The Polish School of Formalism: Theory and Practice

Andrzej Karcz, University of Chicago

When, by 1930, the Russian school of Formalism was silenced as heresy in the Soviet Union, a similar school of literary theory and analysis began to take form in Poland. Like their Russian counterparts, many Polish literary historians and theorists rose up to question traditional methods of scholarship, which had been preoccupied with biographism, and the psychological and ideological aspects of literature. Like the Russians, Polish scholars postulated a new approach to literary art, and in their works they embarked upon analyzing basic Formalist concepts of the autonomy and methodology of literary scholarship, the distinguishing features of literature, and the morphology of the literary work.

While presenting a comparative and contrasting approach to Polish and Russian Formalism, the paper concentrates on the theory and practice of the Polish Formalist School (K. Woycicki, M. Kridl, F. Siedlecki, D. Hopensztand, K. Budzyk) and attempts to show which ideas of the Russian Formalists the Polish school accepted and applied, and which it modified and transcended. Thus the paper shows that the two schools of literary criticism dealt with the same problems of literary analysis, although they did not always propose similar solutions. Special attention in the paper is first paid to Woycicki's original definition of the subject of literary study and his Formalist, or even structuralist, concept of the literary work; in the paper his ideas are referred to analogous concepts of Shklovskij and Tynjanov. Later, the paper examines briefly Kridl's "integral method" and its use of the Russian scholars' Formalist theory. In dealing with the efforts of the younger members of the Polish school of Formalism, the paper analyzes the following: 1) Siedlecki's studies of Polish metrics and his use of both Shklovskij's concepts (defamiliarization, making it strange) and Tomashevskij's and Jakobson's ideas referring to rhythm and rhythmical patterns in poetry; 2) Budzyk's application of Vinogradov's concepts in the studies of stylistics; 3) and Hopensztand's venture into investigating the issues of stylistics and the sociology of language as a reflection, albeit remote, of Tynjanov's concept of relations between literary and extraliterary phenomena.
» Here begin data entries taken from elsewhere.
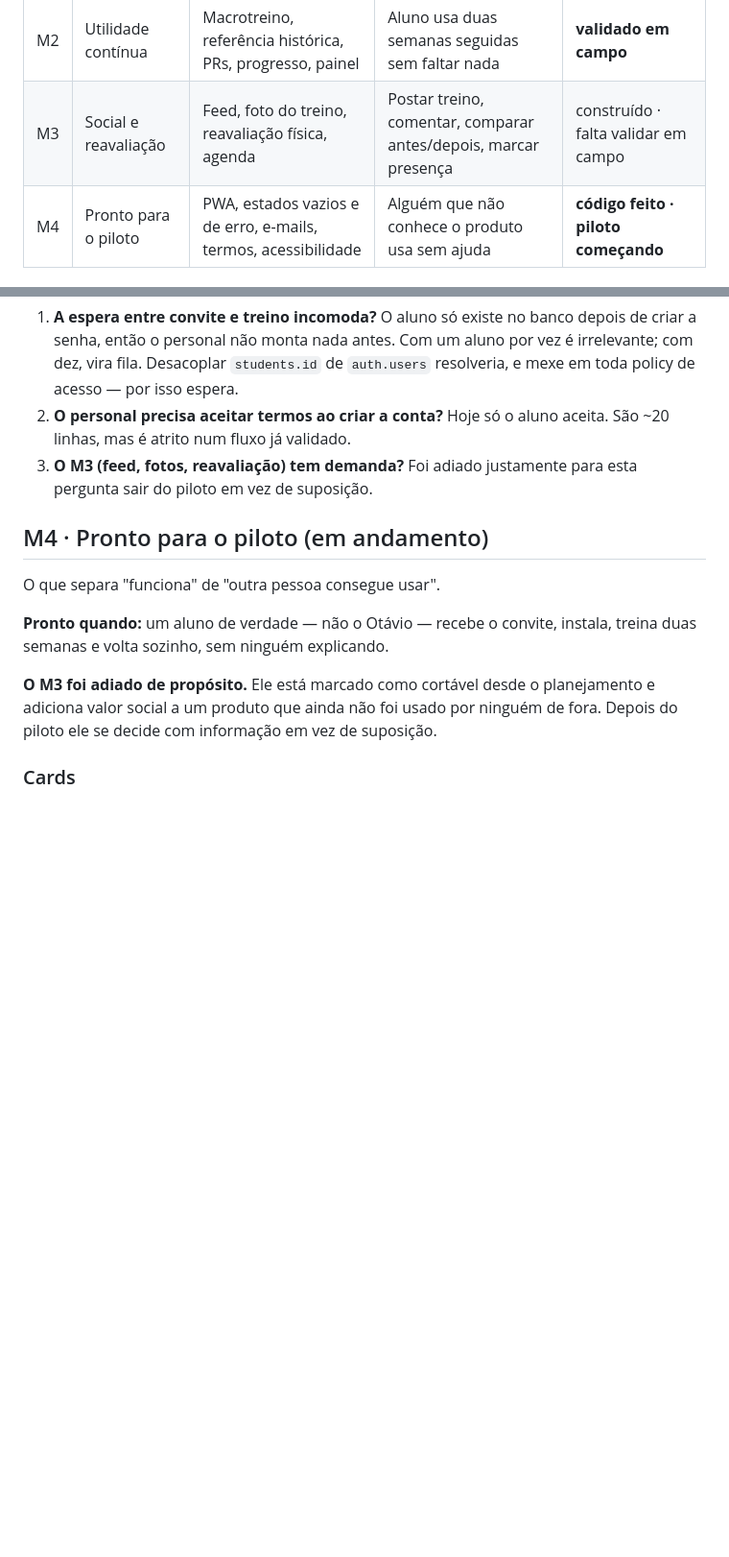
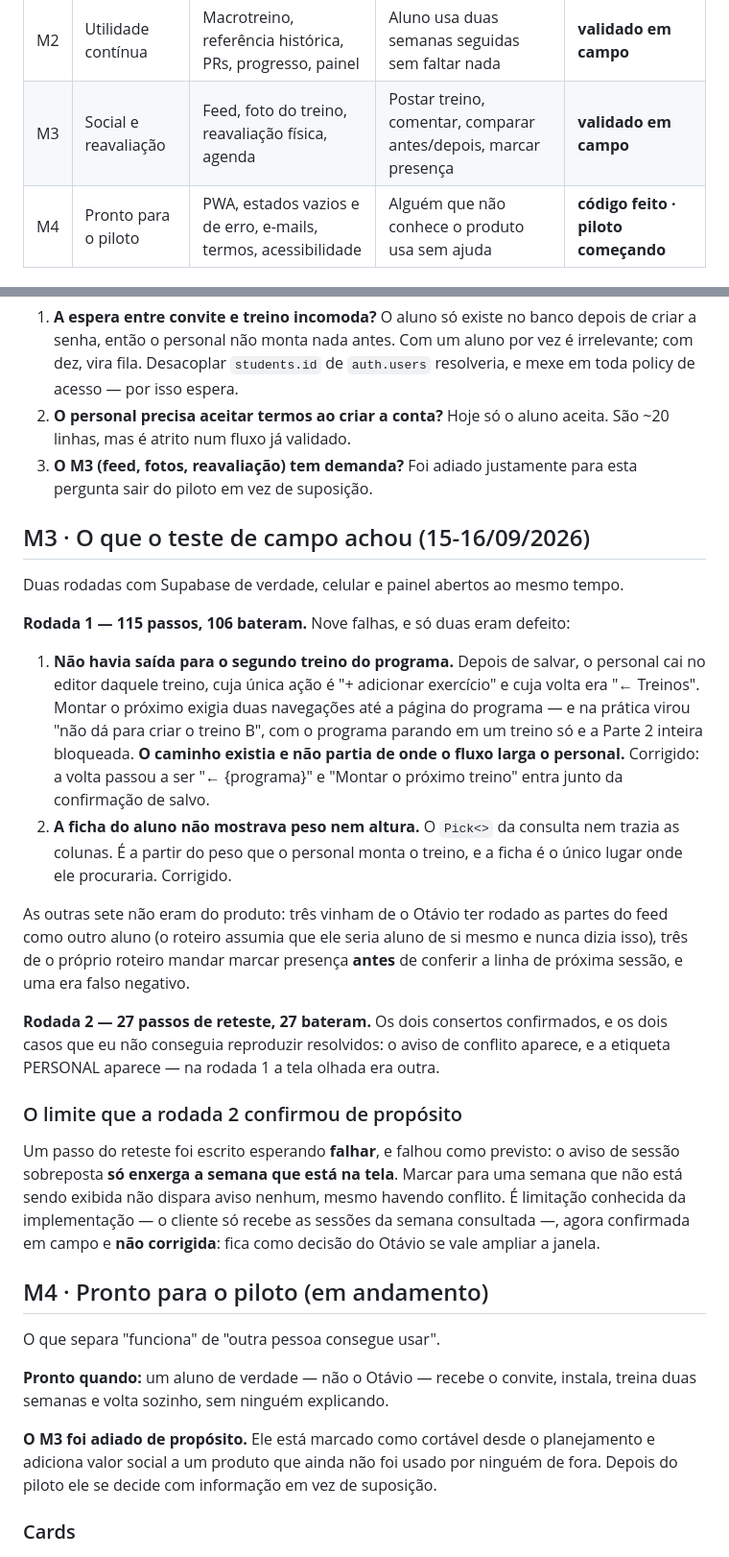
Before and after one commit to tatografa/tatografa, a Markdown page: docs/plan/milestones.md, 2 parts joined by grey strips. Shown at 96% size. Rendered like a GitHub page; blank space fills up the shorter version.

Commit message:
M3 validado em campo
Reteste: 27 de 27, sem nenhuma anotação. Os dois defeitos da rodada 1
estão mortos — o diálogo de nova reavaliação fecha nas duas liberações
seguidas, e a ficha do aluno mostra peso e altura.

Os dois casos que eu não conseguia reproduzir também fecharam: o aviso de
conflito aparece, e a etiqueta PERSONAL aparece. Na rodada 1 a tela
olhada era outra — o que confirma que o roteiro precisava dizer quem está
logado em cada passo, e não que havia defeito.

Um passo do reteste foi escrito esperando **falhar**, e falhou como
previsto: o aviso de sessão sobreposta só enxerga a semana que está na
tela. Fica registrado como limitação conhecida, não corrigida — é decisão
do Otávio se vale ampliar a janela.

Registro completo das duas rodadas em docs/plan/milestones.md.

Co-Authored-By: Claude Opus 5 <noreply@anthropic.com>
Claude-Session: https://claude.ai/code/session_019DJMsUwMjGaHSoC1e4g2Ra

```diff
--- a/docs/plan/milestones.md
+++ b/docs/plan/milestones.md
@@ -12,7 +12,7 @@
 | M0 | Fundação | Conta de personal, login, painel protegido | Criar conta, entrar, ver `/painel` | validado |
 | M1 | Fatia vertical | Convite → treino → execução → histórico | Roteiro completo com duas contas, treino executado na academia | **validado em campo** |
 | M2 | Utilidade contínua | Macrotreino, referência histórica, PRs, progresso, painel | Aluno usa duas semanas seguidas sem faltar nada | **validado em campo** |
-| M3 | Social e reavaliação | Feed, foto do treino, reavaliação física, agenda | Postar treino, comentar, comparar antes/depois, marcar presença | construído · falta validar em campo |
+| M3 | Social e reavaliação | Feed, foto do treino, reavaliação física, agenda | Postar treino, comentar, comparar antes/depois, marcar presença | **validado em campo** |
 | M4 | Pronto para o piloto | PWA, estados vazios e de erro, e-mails, termos, acessibilidade | Alguém que não conhece o produto usa sem ajuda | **código feito · piloto começando** |
 
 ---
@@ -314,6 +314,42 @@ propositalmente sem resposta até lá:
 3. **O M3 (feed, fotos, reavaliação) tem demanda?** Foi adiado justamente para
    esta pergunta sair do piloto em vez de suposição.
 
+## M3 · O que o teste de campo achou (15-16/09/2026)
+
+Duas rodadas com Supabase de verdade, celular e painel abertos ao mesmo tempo.
+
+**Rodada 1 — 115 passos, 106 bateram.** Nove falhas, e só duas eram defeito:
+
+1. **Não havia saída para o segundo treino do programa.** Depois de salvar, o
+   personal cai no editor daquele treino, cuja única ação é "+ adicionar
+   exercício" e cuja volta era "← Treinos". Montar o próximo exigia duas
+   navegações até a página do programa — e na prática virou "não dá para criar o
+   treino B", com o programa parando em um treino só e a Parte 2 inteira
+   bloqueada. **O caminho existia e não partia de onde o fluxo larga o
+   personal.** Corrigido: a volta passou a ser "← {programa}" e "Montar o
+   próximo treino" entra junto da confirmação de salvo.
+2. **A ficha do aluno não mostrava peso nem altura.** O `Pick<>` da consulta nem
+   trazia as colunas. É a partir do peso que o personal monta o treino, e a
+   ficha é o único lugar onde ele procuraria. Corrigido.
+
+As outras sete não eram do produto: três vinham de o Otávio ter rodado as partes
+do feed como outro aluno (o roteiro assumia que ele seria aluno de si mesmo e
+nunca dizia isso), três de o próprio roteiro mandar marcar presença **antes** de
+conferir a linha de próxima sessão, e uma era falso negativo.
+
+**Rodada 2 — 27 passos de reteste, 27 bateram.** Os dois consertos confirmados,
+e os dois casos que eu não conseguia reproduzir resolvidos: o aviso de conflito
+aparece, e a etiqueta PERSONAL aparece — na rodada 1 a tela olhada era outra.
+
+### O limite que a rodada 2 confirmou de propósito
+
+Um passo do reteste foi escrito esperando **falhar**, e falhou como previsto: o
+aviso de sessão sobreposta **só enxerga a semana que está na tela**. Marcar para
+uma semana que não está sendo exibida não dispara aviso nenhum, mesmo havendo
+conflito. É limitação conhecida da implementação — o cliente só recebe as
+sessões da semana consultada —, agora confirmada em campo e **não corrigida**:
+fica como decisão do Otávio se vale ampliar a janela.
+
 ## M4 · Pronto para o piloto (em andamento)
 
 O que separa "funciona" de "outra pessoa consegue usar".
```
Also changed, not shown: CLAUDE.md (+6 -1 lines), docs/LEARNINGS.md (+11 -0 lines).
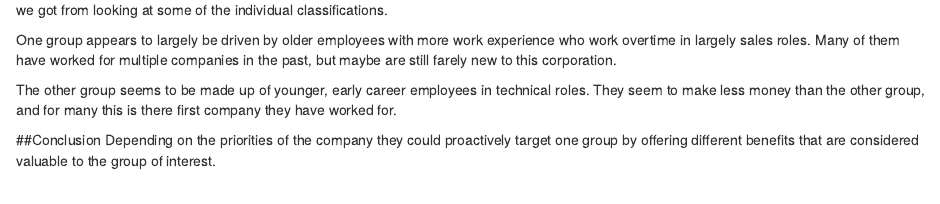
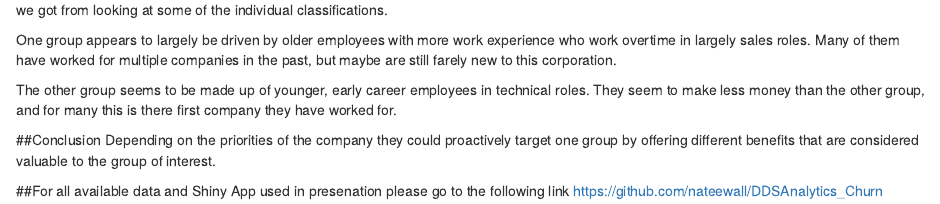
Before and after one commit to nateewall/CompanyChurnAnalysis, an R Markdown document (DevelopingAttritionModel.Rmd): the page in a window 1100 px wide, from 5050 px down. Rendered offline with R 4.5, knitr and Pandoc, with nearby package versions; some code elsewhere in the file could not run offline.

Commit message:
Add github link to R Markdown

```diff
--- a/DevelopingAttritionModel.Rmd
+++ b/DevelopingAttritionModel.Rmd
@@ -214,3 +214,6 @@ The other group seems to be made up of younger, early career employees in techni
 
 ##Conclusion
 Depending on the priorities of the company they could proactively target one group by offering different benefits that are considered valuable to the group of interest.
+
+##For all available data and Shiny App used in presenation please go to the following link
+https://github.com/nateewall/DDSAnalytics_Churn
```
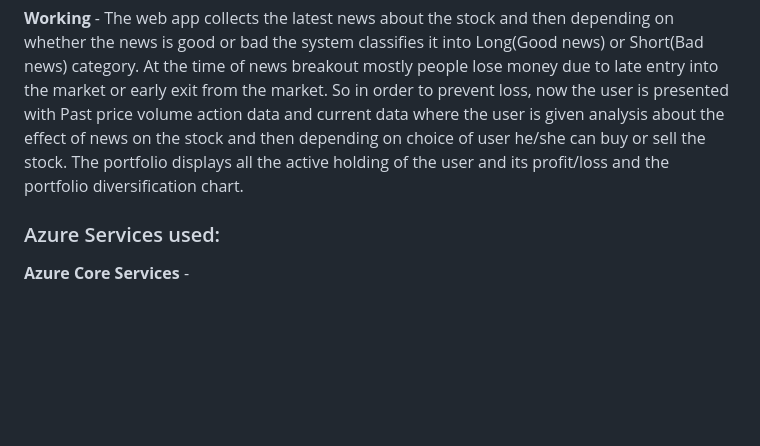
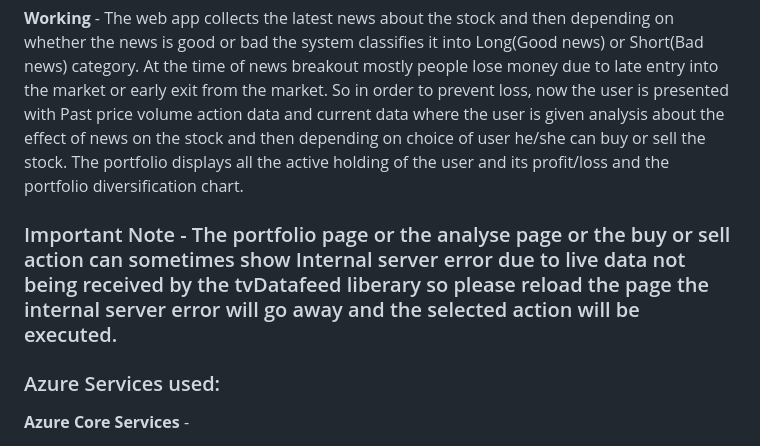
Before and after one commit to ADC-1747/FRT_ENA, a Markdown page: README.md, the part around the change. GitHub-like rendering; blank space fills up the shorter version.

```diff
--- a/README.md
+++ b/README.md
@@ -22,6 +22,7 @@ To analyse the effect of news on the price and volume of an equity/stock/share f
 
   **Working** -  The web app collects the latest news about the stock and then depending on whether the news is good or bad the system classifies it into Long(Good news) or Short(Bad news) category. At the time of news breakout mostly people lose money due to late entry into the market or early exit from the market. So in order to prevent loss, now the user is presented with Past price volume action data and current data where the user is given analysis about the effect of news on the stock and then depending on choice of user he/she can buy or sell the stock. The portfolio displays all the active holding of the user and its profit/loss and the portfolio diversification chart.
 
+### Important Note - The portfolio page or the analyse page or the buy or sell action can sometimes show Internal server error due to live data not being received by the tvDatafeed liberary so please reload the page the internal server error will go away and the selected action will be executed.
 
 ### Azure Services used:
    **Azure Core Services** -
```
The paper closes with an observation that by applying and modifying the ideas of Russian Formalism, the Polish Formalist School of the 1930s modernized Polish literary scholarship in a fundamental way. Yet the school is remarkably little known and remains unappreciated in the scholarship on literary criticism.